Racing NSW chief executive Peter V’landys wants world’s richest turf race to eventually rival Melbourne Cup for betting interest
The Everest can still only dream of that betting realm, but the ambitious V’landys has quickly claimed No.2 spot ahead of a super day in which the slots-only race will be run an hour before the Caulfield Cup in Melbourne.
“The Everest, in a short period, has captured the imagination of the punter,” said V’landys, also the chairman of the Australian Rugby League Commission. “It’s by far our biggest race in NSW now. You have always got to be aspirational and the Melbourne Cup is the benchmark.
It’s by far our biggest race in NSW now. You have always got to be aspirational and the Melbourne Cup is the benchmark.
Racing NSW chief Peter V’landys
“As I’ve said many times, the Melbourne Cup is a race of a different generation and we’re trying to make The Everest for the younger generation. If that investment proves correct in the next 10 or 15 years it should be quite big.

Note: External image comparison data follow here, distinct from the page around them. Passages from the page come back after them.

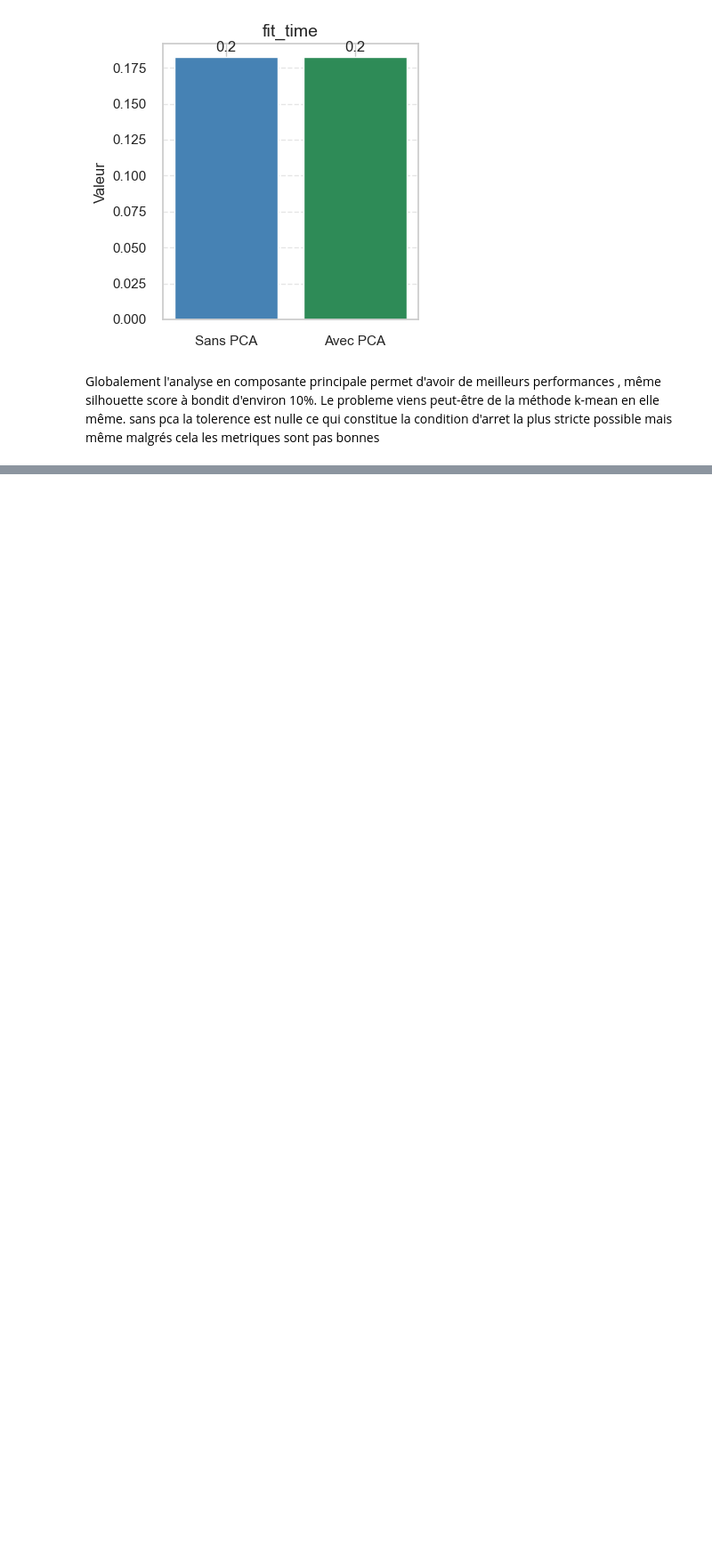
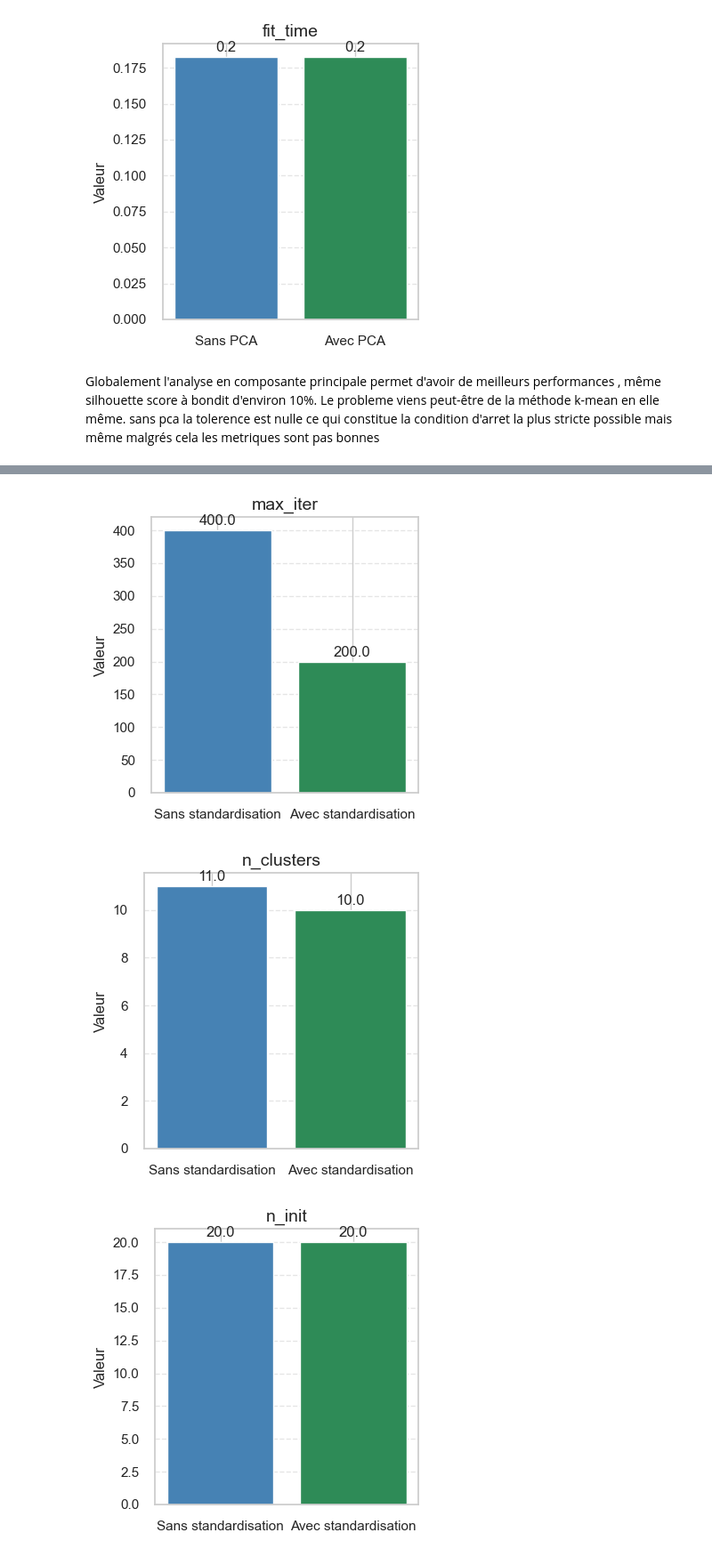
Before and after one commit to Mafieuu/TP-ISE---Clustering-2025, a Jupyter notebook: clustering_digits_dataset.ipynb, the cells around one changed output, grey strips where cells are left out. Shown at 89% size. Saved outputs shown, nothing was run; the diff lists cells and outputs as text; code cells hidden in the pictures; blank space fills up the shorter version.

```diff
--- a/clustering_digits_dataset.ipynb
+++ b/clustering_digits_dataset.ipynb
@@ -1049,0 +1244,3 @@ sans pca  la tolerence est nulle ce qui constitue la condition d'arret la plus s
+# %%
+best_silhouette_config_no_standard = df_viz.loc[df_viz["silhouette"].idxmax()]
+best_silhouette_config_no_standard
@@ -1049,0 +1262,26 @@ sans pca  la tolerence est nulle ce qui constitue la condition d'arret la plus s
+# %%
+df = pd.DataFrame({"Sans standardisation": best_silhouette_config_no_standard, "Avec standardisation": best_silhouette_config_pca})
+df_numeric = df.drop(index="init")  # supprimer le champ non numérique
+df_numeric = df_numeric.apply(pd.to_numeric, errors='coerce')  # Convertir
+
+
+#  un graphique par métrique
+for metric in df_numeric.index:
+    plt.figure(figsize=(4, 4))
+    values = df_numeric.loc[metric]
+
+
+    plt.bar(["Sans standardisation", "Avec standardisation"], values, color=["steelblue", "seagreen"])
+
+    plt.title(metric)
+    for i, val in enumerate(values):
+        plt.text(i, val + max(values) * 0.02, f'{val:.1f}', ha='center')
+
+    plt.ylabel("Valeur")
+    plt.tight_layout()
+    plt.grid(axis='y', linestyle='--', alpha=0.5)
+    plt.show()
+# %% [output]
+[figure, added]
+[figure, added]
+[figure, added]
```
Also changed, not shown: parts of 10 cells of this notebook.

“You have to remember 80 per cent of the 42,000 who were there last year were under the age of 35. The Melbourne Cup still appeals to this generation, but hopefully in 10, 15 or 20 years we can catch up.”
The Everest crowd at Randwick will be capped at 11,000 under COVID-19 restrictions on Saturday, but it will still attract Sydney’s social set and a healthy number of racegoers.
More importantly for expanding its global appeal is the fact broadcast partners SKY Racing will beam pictures of the race into more countries than in any other year since the race’s inception in 2017.
It will also show the race in a real-time video on Facebook Live.
“We have done races on Facebook before, but nowhere near as many countries as Saturday,” said Darren Pearce, SKY’s executive general manager media and international.
“It will go into Hong Kong, Japan, Korea, Turkey, France and Russia. Those countries aren’t betting on the race, but they will be able to see it.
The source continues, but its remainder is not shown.